[[ Supplied data open ]]

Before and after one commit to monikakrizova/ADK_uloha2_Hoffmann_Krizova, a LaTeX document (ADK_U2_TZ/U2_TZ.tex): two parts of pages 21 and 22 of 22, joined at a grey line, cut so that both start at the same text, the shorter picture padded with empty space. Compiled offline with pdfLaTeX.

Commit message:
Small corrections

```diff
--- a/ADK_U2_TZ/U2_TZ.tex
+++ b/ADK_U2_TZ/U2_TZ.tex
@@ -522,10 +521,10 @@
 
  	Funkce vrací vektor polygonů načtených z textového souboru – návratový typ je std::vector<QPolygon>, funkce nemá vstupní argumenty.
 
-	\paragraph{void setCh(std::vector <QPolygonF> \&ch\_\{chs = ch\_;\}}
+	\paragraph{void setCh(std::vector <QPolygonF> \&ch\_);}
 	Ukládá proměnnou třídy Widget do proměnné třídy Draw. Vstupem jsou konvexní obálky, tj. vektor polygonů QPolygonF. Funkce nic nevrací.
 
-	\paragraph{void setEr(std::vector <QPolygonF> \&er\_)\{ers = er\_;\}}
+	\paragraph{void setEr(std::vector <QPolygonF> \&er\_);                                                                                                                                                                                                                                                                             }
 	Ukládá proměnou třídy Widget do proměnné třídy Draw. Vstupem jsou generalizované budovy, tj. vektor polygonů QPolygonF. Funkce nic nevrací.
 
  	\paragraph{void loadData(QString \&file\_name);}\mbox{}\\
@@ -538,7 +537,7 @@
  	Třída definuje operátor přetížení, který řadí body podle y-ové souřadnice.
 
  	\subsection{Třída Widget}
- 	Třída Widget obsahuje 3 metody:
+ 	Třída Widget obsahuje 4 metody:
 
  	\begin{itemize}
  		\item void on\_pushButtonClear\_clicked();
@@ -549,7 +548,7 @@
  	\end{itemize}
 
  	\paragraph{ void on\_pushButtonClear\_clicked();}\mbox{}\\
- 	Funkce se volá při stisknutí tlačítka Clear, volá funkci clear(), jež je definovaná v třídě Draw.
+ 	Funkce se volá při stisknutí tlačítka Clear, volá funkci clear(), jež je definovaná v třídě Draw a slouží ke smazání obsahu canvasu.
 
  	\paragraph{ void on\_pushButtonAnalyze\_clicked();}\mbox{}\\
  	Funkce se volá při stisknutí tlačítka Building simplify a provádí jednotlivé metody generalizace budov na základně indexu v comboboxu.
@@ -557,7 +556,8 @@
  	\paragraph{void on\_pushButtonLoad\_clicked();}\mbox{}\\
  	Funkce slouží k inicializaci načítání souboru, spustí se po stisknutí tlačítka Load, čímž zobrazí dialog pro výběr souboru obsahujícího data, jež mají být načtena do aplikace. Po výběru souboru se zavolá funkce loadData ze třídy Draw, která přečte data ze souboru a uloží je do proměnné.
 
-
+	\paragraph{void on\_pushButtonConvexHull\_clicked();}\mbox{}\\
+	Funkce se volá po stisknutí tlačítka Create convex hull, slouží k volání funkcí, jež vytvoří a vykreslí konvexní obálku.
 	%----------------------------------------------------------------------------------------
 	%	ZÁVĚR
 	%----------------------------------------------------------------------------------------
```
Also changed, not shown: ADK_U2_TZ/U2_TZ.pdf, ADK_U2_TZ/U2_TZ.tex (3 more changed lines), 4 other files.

[[ Supplied data closed ]]

Task statement —
Please set down all of the data above again, matching it exactly.

Result of the exercise —
Before and after one commit to monikakrizova/ADK_uloha2_Hoffmann_Krizova, a LaTeX document (ADK_U2_TZ/U2_TZ.tex): two parts of pages 21 and 22 of 22, joined at a grey line, cut so that both start at the same text, the shorter picture padded with empty space. Compiled offline with pdfLaTeX.

Commit message:
Small corrections

```diff
--- a/ADK_U2_TZ/U2_TZ.tex
+++ b/ADK_U2_TZ/U2_TZ.tex
@@ -522,10 +521,10 @@
 
  	Funkce vrací vektor polygonů načtených z textového souboru – návratový typ je std::vector<QPolygon>, funkce nemá vstupní argumenty.
 
-	\paragraph{void setCh(std::vector <QPolygonF> \&ch\_\{chs = ch\_;\}}
+	\paragraph{void setCh(std::vector <QPolygonF> \&ch\_);}
 	Ukládá proměnnou třídy Widget do proměnné třídy Draw. Vstupem jsou konvexní obálky, tj. vektor polygonů QPolygonF. Funkce nic nevrací.
 
-	\paragraph{void setEr(std::vector <QPolygonF> \&er\_)\{ers = er\_;\}}
+	\paragraph{void setEr(std::vector <QPolygonF> \&er\_);                                                                                                                                                                                                                                                                             }
 	Ukládá proměnou třídy Widget do proměnné třídy Draw. Vstupem jsou generalizované budovy, tj. vektor polygonů QPolygonF. Funkce nic nevrací.
 
  	\paragraph{void loadData(QString \&file\_name);}\mbox{}\\
@@ -538,7 +537,7 @@
  	Třída definuje operátor přetížení, který řadí body podle y-ové souřadnice.
 
  	\subsection{Třída Widget}
- 	Třída Widget obsahuje 3 metody:
+ 	Třída Widget obsahuje 4 metody:
 
  	\begin{itemize}
  		\item void on\_pushButtonClear\_clicked();
@@ -549,7 +548,7 @@
  	\end{itemize}
 
  	\paragraph{ void on\_pushButtonClear\_clicked();}\mbox{}\\
- 	Funkce se volá při stisknutí tlačítka Clear, volá funkci clear(), jež je definovaná v třídě Draw.
+ 	Funkce se volá při stisknutí tlačítka Clear, volá funkci clear(), jež je definovaná v třídě Draw a slouží ke smazání obsahu canvasu.
 
  	\paragraph{ void on\_pushButtonAnalyze\_clicked();}\mbox{}\\
  	Funkce se volá při stisknutí tlačítka Building simplify a provádí jednotlivé metody generalizace budov na základně indexu v comboboxu.
@@ -557,7 +556,8 @@
  	\paragraph{void on\_pushButtonLoad\_clicked();}\mbox{}\\
  	Funkce slouží k inicializaci načítání souboru, spustí se po stisknutí tlačítka Load, čímž zobrazí dialog pro výběr souboru obsahujícího data, jež mají být načtena do aplikace. Po výběru souboru se zavolá funkce loadData ze třídy Draw, která přečte data ze souboru a uloží je do proměnné.
 
-
+	\paragraph{void on\_pushButtonConvexHull\_clicked();}\mbox{}\\
+	Funkce se volá po stisknutí tlačítka Create convex hull, slouží k volání funkcí, jež vytvoří a vykreslí konvexní obálku.
 	%----------------------------------------------------------------------------------------
 	%	ZÁVĚR
 	%----------------------------------------------------------------------------------------
```
Also changed, not shown: ADK_U2_TZ/U2_TZ.pdf, ADK_U2_TZ/U2_TZ.tex (3 more changed lines), 4 other files.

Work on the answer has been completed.